» THE INPUT
....

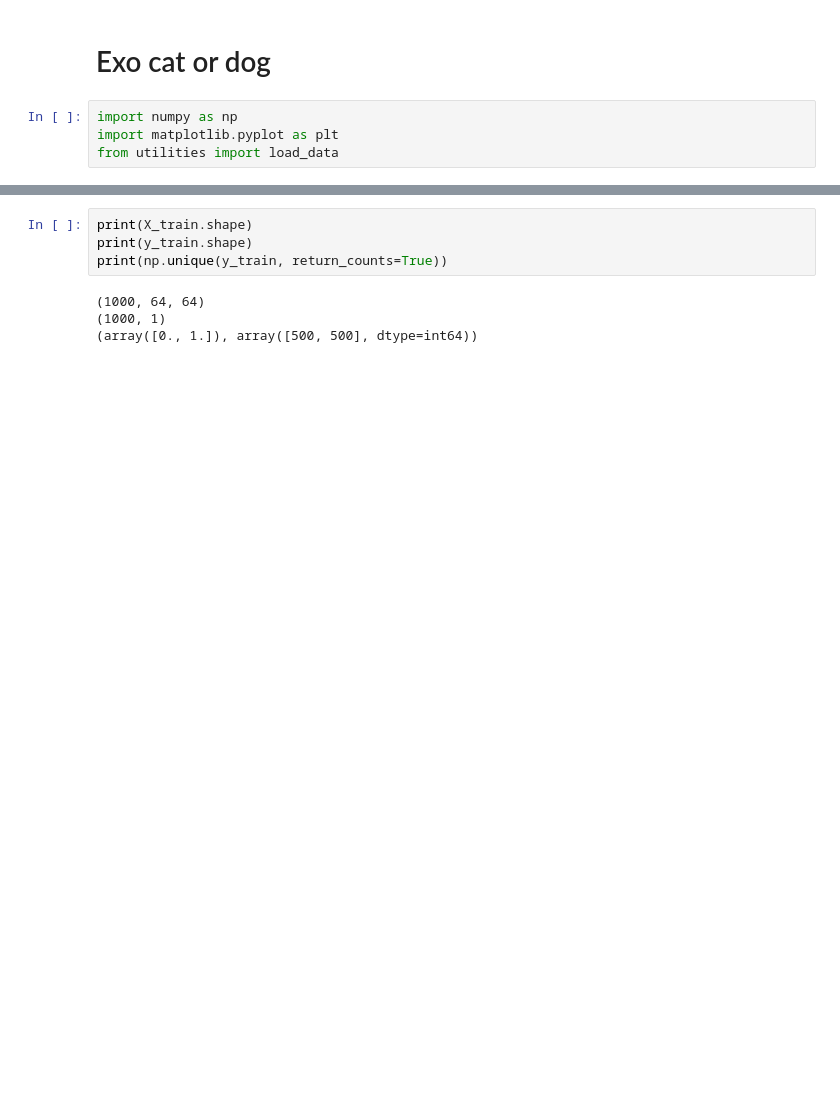
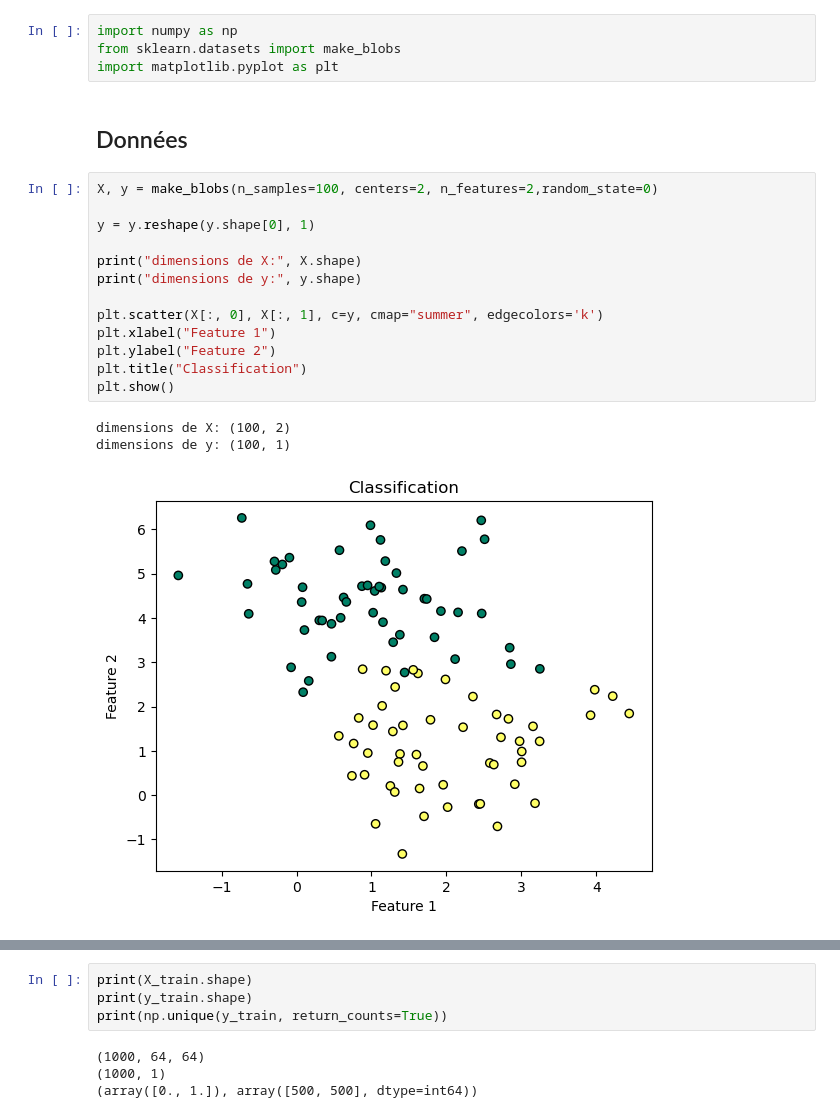
Before and after one commit to NovaStarmax/ml_training, a Jupyter notebook: deep_learning/cat_or_dog.ipynb, the cells around one changed output, grey strips where cells are left out. Saved outputs shown, nothing was run; the diff lists cells and outputs as text; blank space fills up the shorter version.

```diff
--- a/deep_learning/exo_cat_dog.ipynb
+++ b/deep_learning/cat_or_dog.ipynb
@@ -1,6 +1,23 @@
-# %% [markdown]
-# Exo cat or dog
 # %%
 import numpy as np
+from sklearn.datasets import make_blobs
 import matplotlib.pyplot as plt
-from utilities import load_data
+# %% [markdown]
+## Données
+# %%
+X, y = make_blobs(n_samples=100, centers=2, n_features=2,random_state=0)
+
+y = y.reshape(y.shape[0], 1)
+
+print("dimensions de X:", X.shape)
+print("dimensions de y:", y.shape)
+
+plt.scatter(X[:, 0], X[:, 1], c=y, cmap="summer", edgecolors='k')
+plt.xlabel("Feature 1")
+plt.ylabel("Feature 2")
+plt.title("Classification")
+plt.show()
+# %% [output]
+dimensions de X: (100, 2)
+dimensions de y: (100, 1)
+[figure, added]
```
Also changed, not shown: parts of 24 cells of this notebook, 3 other files.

....

» WHAT TO DO
Scan the records above for the string "output", and copy every line where it turns up.

» EXPECTED ANSWER
Before and after one commit to NovaStarmax/ml_training, a Jupyter notebook: deep_learning/cat_or_dog.ipynb, the cells around one changed output, grey strips where cells are left out. Saved outputs shown, nothing was run; the diff lists cells and outputs as text; blank space fills up the shorter version.
+# %% [output]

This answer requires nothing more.